## AVAILABLE DATA
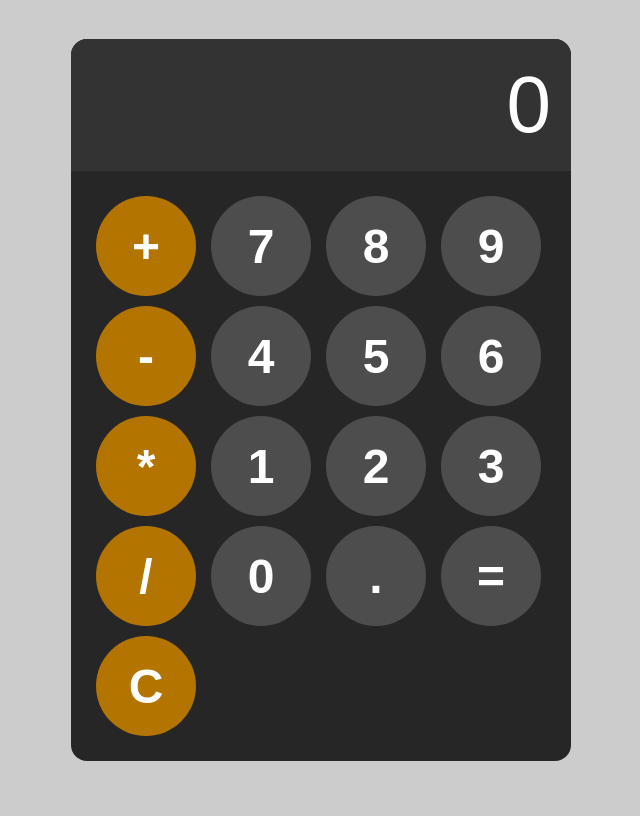
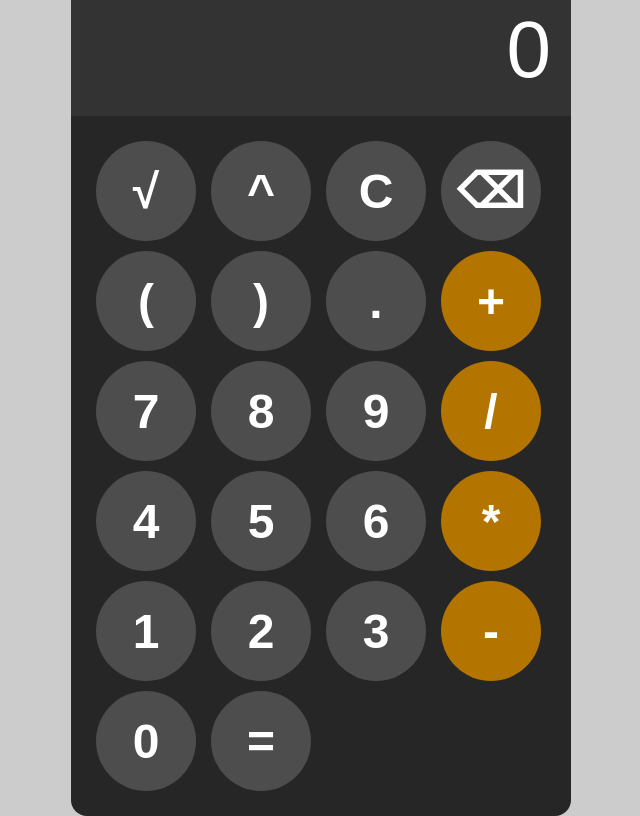
Before and after one commit to Igrek2001/igrek2001.github.io, a plain HTML site: page index.html in a window 1280 px wide. Shown: the whole page, without its empty margins (319-959 px from the left). Drawn offline with Linux system fonts and the light colour scheme.

Commit message:
Update index.html
Adding new buttons

```diff
--- a/index.html
+++ b/index.html
@@ -1,36 +1,51 @@
 <!DOCTYPE html>
 <html lang="en">
+
 <head>
     <meta charset="UTF-8">
-    <meta name="viewport" content="width=device-width, initial-scale=1.0">
-
+    <meta name="viewport" content="width=device-width, initial-scale=1.0, maximum-scale=1.0, user-scalable=no">
     <title>Калькулятор</title>
 
     <link rel="stylesheet" href="./assets/css/style.css">
 </head>
+
 <body>
     <div id="calculate">
-        <input id="display" readonly placeholder="0">
+        <input id="display" readonly placeholder="0" maxlength="15">
         <div id="keys">
-            <button onclick="appendToDisplay('+')" class="operator-btn">+</button>
-            <button onclick="appendToDisplay('7')">7</button>
-            <button onclick="appendToDisplay('8')">8</button>
-            <button onclick="appendToDisplay('9')">9</button>
-            <button onclick="appendToDisplay('-')" class="operator-btn">-</button>
-            <button onclick="appendToDisplay('4')">4</button>
-            <button onclick="appendToDisplay('5')">5</button>
-            <button onclick="appendToDisplay('6')">6</button>
-            <button onclick="appendToDisplay('*')" class="operator-btn">*</button>
-            <button onclick="appendToDisplay('1')">1</button>
-            <button onclick="appendToDisplay('2')">2</button>
-            <button onclick="appendToDisplay('3')">3</button>
-            <button onclick="appendToDisplay('/')" class="operator-btn">/</button>
-            <button onclick="appendToDisplay('0')">0</button>
-            <button onclick="appendToDisplay('.')">.</button>
-            <button onclick="calculate()">=</button>
-            <button onclick="clearDisplay()" class="operator-btn">C</button>
+
+            <button id="sqrt" onclick="appendToDisplay('&#x221A')">&#x221A;</button>
+            <button id="power" onclick="appendToDisplay('&#94')">&#94;</button>
+            <button onclick="clearDisplay()" id="clear">C</button>
+            <button onclick="backspace()" id="backspace">&#9003</button>
+
+            <button id="open-bracket" onclick="appendToDisplay('&#40')">&#40;</button>
+            <button id="close-bracket" onclick="appendToDisplay('&#41')">&#41;</button>
+            <button onclick="appendToDisplay('.')" id="dot">.</button>
+            <button onclick="appendToDisplay('+')" id="add" class="operator-btn">+</button>
+
+            <button onclick="appendToDisplay('7')" id="seven">7</button>
+            <button onclick="appendToDisplay('8')" id="eight">8</button>
+            <button onclick="appendToDisplay('9')" id="nine">9</button>
+            <button onclick="appendToDisplay('/')" id="divide" class="operator-btn">/</button>
+
+            <button onclick="appendToDisplay('4')" id="four">4</button>
+            <button onclick="appendToDisplay('5')" id="five">5</button>
+            <button onclick="appendToDisplay('6')" id="six">6</button>
+            <button onclick="appendToDisplay('*')" id="multiply" class="operator-btn">*</button>
+
+            <button onclick="appendToDisplay('1')" id="one">1</button>
+            <button onclick="appendToDisplay('2')" id="two">2</button>
+            <button onclick="appendToDisplay('3')" id="tree">3</button>
+            <button onclick="appendToDisplay('-')" id="subtract" class="operator-btn">-</button>
+
+            <button onclick="appendToDisplay('0')" id="zero">0</button>
+            <button onclick="calculate()" id="equals">=</button>
+
+
         </div>
     </div>
     <script defer src="assets/js/script.js"></script>
 </body>
+
 </html>
```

## TASK BRIEF
Pictures must not appear in the copy, and every record must be restated word for word.

## TASK ANSWER
Before and after one commit to Igrek2001/igrek2001.github.io, a plain HTML site: page index.html in a window 1280 px wide. Shown: the whole page, without its empty margins (319-959 px from the left). Drawn offline with Linux system fonts and the light colour scheme.

Commit message:
Update index.html
Adding new buttons

```diff
--- a/index.html
+++ b/index.html
@@ -1,36 +1,51 @@
 <!DOCTYPE html>
 <html lang="en">
+
 <head>
     <meta charset="UTF-8">
-    <meta name="viewport" content="width=device-width, initial-scale=1.0">
-
+    <meta name="viewport" content="width=device-width, initial-scale=1.0, maximum-scale=1.0, user-scalable=no">
     <title>Калькулятор</title>
 
     <link rel="stylesheet" href="./assets/css/style.css">
 </head>
+
 <body>
     <div id="calculate">
-        <input id="display" readonly placeholder="0">
+        <input id="display" readonly placeholder="0" maxlength="15">
         <div id="keys">
-            <button onclick="appendToDisplay('+')" class="operator-btn">+</button>
-            <button onclick="appendToDisplay('7')">7</button>
-            <button onclick="appendToDisplay('8')">8</button>
-            <button onclick="appendToDisplay('9')">9</button>
-            <button onclick="appendToDisplay('-')" class="operator-btn">-</button>
-            <button onclick="appendToDisplay('4')">4</button>
-            <button onclick="appendToDisplay('5')">5</button>
-            <button onclick="appendToDisplay('6')">6</button>
-            <button onclick="appendToDisplay('*')" class="operator-btn">*</button>
-            <button onclick="appendToDisplay('1')">1</button>
-            <button onclick="appendToDisplay('2')">2</button>
-            <button onclick="appendToDisplay('3')">3</button>
-            <button onclick="appendToDisplay('/')" class="operator-btn">/</button>
-            <button onclick="appendToDisplay('0')">0</button>
-            <button onclick="appendToDisplay('.')">.</button>
-            <button onclick="calculate()">=</button>
-            <button onclick="clearDisplay()" class="operator-btn">C</button>
+
+            <button id="sqrt" onclick="appendToDisplay('&#x221A')">&#x221A;</button>
+            <button id="power" onclick="appendToDisplay('&#94')">&#94;</button>
+            <button onclick="clearDisplay()" id="clear">C</button>
+            <button onclick="backspace()" id="backspace">&#9003</button>
+
+            <button id="open-bracket" onclick="appendToDisplay('&#40')">&#40;</button>
+            <button id="close-bracket" onclick="appendToDisplay('&#41')">&#41;</button>
+            <button onclick="appendToDisplay('.')" id="dot">.</button>
+            <button onclick="appendToDisplay('+')" id="add" class="operator-btn">+</button>
+
+            <button onclick="appendToDisplay('7')" id="seven">7</button>
+            <button onclick="appendToDisplay('8')" id="eight">8</button>
+            <button onclick="appendToDisplay('9')" id="nine">9</button>
+            <button onclick="appendToDisplay('/')" id="divide" class="operator-btn">/</button>
+
+            <button onclick="appendToDisplay('4')" id="four">4</button>
+            <button onclick="appendToDisplay('5')" id="five">5</button>
+            <button onclick="appendToDisplay('6')" id="six">6</button>
+            <button onclick="appendToDisplay('*')" id="multiply" class="operator-btn">*</button>
+
+            <button onclick="appendToDisplay('1')" id="one">1</button>
+            <button onclick="appendToDisplay('2')" id="two">2</button>
+            <button onclick="appendToDisplay('3')" id="tree">3</button>
+            <button onclick="appendToDisplay('-')" id="subtract" class="operator-btn">-</button>
+
+            <button onclick="appendToDisplay('0')" id="zero">0</button>
+            <button onclick="calculate()" id="equals">=</button>
+
+
         </div>
     </div>
     <script defer src="assets/js/script.js"></script>
 </body>
+
 </html>
```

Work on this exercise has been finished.